Valkyrie Elysium Makes Me Want More B-Tier JRPGs

I cannot overstate how much pointless garbage I played as a teenager. I was a JRPG diehard, happy to scoop up anything in the genre regardless of quality. In the PS3 era this often meant titles like Hyperdimension Neptunia, Trinity Universe, Enchanted Arms, Eternal Sonata, Resonance of Fate, and countless others were regular members of my console library. If it was a role-playing game, chances are I had found some way to try it.

But I was also a normal gamer, playing Modern Warfare 2 with my friends and dabbling in big exclusives of the time such as Uncharted 2, Halo 3, Infamous, and Viva Pinata. Even thinking back at how much time has passed since some of these games came out makes me feel ancient, but before I crumble to dust I want to remember a forgotten age of JRPGs, one where budget titles and strange experiments were far more commonplace.

This week saw Square Enix announce the release date for Valkyrie Elysium alongside a gameplay trailer that is a huge improvement over the initial reveal. When it was first shown earlier this year the game looked terrible, with grey environments, dull characters, and a combat system that seemed to abandon everything that made the series so special in the first place. I’d never call Valkyrie mainstream, but it maintains a cult audience of players who adore its attitude towards battles and storytelling, none of which are present here.
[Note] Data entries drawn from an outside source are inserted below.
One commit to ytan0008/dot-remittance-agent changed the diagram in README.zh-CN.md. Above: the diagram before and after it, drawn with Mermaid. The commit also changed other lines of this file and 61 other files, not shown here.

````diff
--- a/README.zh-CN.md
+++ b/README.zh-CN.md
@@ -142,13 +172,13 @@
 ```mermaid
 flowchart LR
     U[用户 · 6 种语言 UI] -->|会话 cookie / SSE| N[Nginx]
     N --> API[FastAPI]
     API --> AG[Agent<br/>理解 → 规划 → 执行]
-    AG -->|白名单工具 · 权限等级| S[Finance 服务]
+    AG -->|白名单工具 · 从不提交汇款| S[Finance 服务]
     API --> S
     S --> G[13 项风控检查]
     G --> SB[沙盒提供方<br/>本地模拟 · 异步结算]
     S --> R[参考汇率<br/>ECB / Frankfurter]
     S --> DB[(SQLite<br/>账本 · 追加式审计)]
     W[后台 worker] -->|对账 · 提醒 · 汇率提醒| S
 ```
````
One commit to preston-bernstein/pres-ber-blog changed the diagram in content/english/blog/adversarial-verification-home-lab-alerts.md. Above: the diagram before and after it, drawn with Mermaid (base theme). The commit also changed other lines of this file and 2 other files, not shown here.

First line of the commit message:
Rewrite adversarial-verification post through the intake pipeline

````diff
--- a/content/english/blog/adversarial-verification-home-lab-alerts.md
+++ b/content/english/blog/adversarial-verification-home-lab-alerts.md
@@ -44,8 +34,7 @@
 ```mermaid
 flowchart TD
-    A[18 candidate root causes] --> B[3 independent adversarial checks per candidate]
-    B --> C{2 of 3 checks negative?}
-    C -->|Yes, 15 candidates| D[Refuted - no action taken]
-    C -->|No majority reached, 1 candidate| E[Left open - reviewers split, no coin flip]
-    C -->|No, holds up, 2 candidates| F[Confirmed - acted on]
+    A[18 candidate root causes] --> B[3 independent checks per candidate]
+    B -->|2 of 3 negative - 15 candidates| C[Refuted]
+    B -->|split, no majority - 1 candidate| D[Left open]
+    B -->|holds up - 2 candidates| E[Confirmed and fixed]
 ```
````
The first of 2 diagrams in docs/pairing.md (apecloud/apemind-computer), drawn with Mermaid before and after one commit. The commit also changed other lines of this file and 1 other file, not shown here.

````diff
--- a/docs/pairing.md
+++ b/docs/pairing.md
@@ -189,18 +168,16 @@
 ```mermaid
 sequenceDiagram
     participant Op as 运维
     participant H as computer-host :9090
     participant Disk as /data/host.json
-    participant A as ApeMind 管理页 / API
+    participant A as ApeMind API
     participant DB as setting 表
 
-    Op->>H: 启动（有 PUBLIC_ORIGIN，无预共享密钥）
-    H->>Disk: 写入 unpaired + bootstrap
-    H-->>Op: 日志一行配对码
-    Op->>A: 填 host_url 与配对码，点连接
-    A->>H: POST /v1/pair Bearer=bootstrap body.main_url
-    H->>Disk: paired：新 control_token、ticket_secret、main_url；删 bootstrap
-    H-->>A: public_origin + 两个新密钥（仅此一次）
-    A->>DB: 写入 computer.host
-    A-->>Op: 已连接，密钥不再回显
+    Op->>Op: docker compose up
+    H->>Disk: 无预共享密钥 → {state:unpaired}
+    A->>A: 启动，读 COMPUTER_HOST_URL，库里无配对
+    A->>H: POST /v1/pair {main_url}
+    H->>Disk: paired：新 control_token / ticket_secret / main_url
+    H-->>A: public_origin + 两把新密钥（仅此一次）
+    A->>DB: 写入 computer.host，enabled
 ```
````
So who is this game even for, and have fans already written it off as a needless expansion of a property that was best left alone if all Square Enix had planned was to bastardise it? I’ll be real with you, it still doesn’t look great, but there's an unusual charm to its approach that has me curious to play it for myself. At first this fascination was one of morbid curiosity, but now I actually think it looks pretty good.

The real-time battle system appears to have a heavy focus on combos and all manner of different weapons and abilities, while the narrative focusing on an anime-infused adaptation of Norse mythology and the coming threat of Ragnarok has plenty of potential too. A few disparate souls fighting for rival purposes in a world on the brink of ruin is a compelling foundation for a great story, especially those who draw on classic figures from mythology while seeking to build upon them in ways we’ve not seen before. Melodrama won’t be in short supply, but we’re all used to that nonsense by now.

This isn’t Final Fantasy 16, nor is it trying to be. Valkyrie has always been a franchise with limited appeal that has failed to penetrate the mainstream, hence why the budget for Elysium is seemingly a fiver and a case of Red Bull. It looks cheap, it looks limited, but that isn’t stopping the creators behind it from creating something unique and memorable. Games like this make me feel like a kid again, largely because instead of playing outside or making friends I was nestled away curing my anxiety with mediocre JRPGs that nobody but me and a handful of others seem to remember. I have depression, but I also have an intimate knowledge of Rogue Galaxy and Shadow Hearts so who is the real winner here?

We don’t see games like this much anymore, and if we do, they are either indie titles inspired by underrated gems or half-hearted remasters from publishers trying to capitalise on our nostalgia. Reviving an old IP, especially one like Valkyrie, comes with risks regardless of budget because there’s a chance you’ll either alienate the small fan base it has or fail to reach lofty expectations. Often it’s both, but I’m willing to give Valkyrie Elysium the benefit of a doubt until I throw it to the sharks.

I want more titles that aren’t subject to massive budgets and overlong development cycles but are instead smaller, more intimate efforts that harken back to simpler times and genre archetypes that still stand the test of time with a bit of creative thinking. JRPGs are perfect for this kind of thing because older mechanics are still embraced, with fans happy to play games for the first time that came out decades ago and still find themselves drawn in by characters, gameplay systems, and stories that are, for the most part, rather timeless.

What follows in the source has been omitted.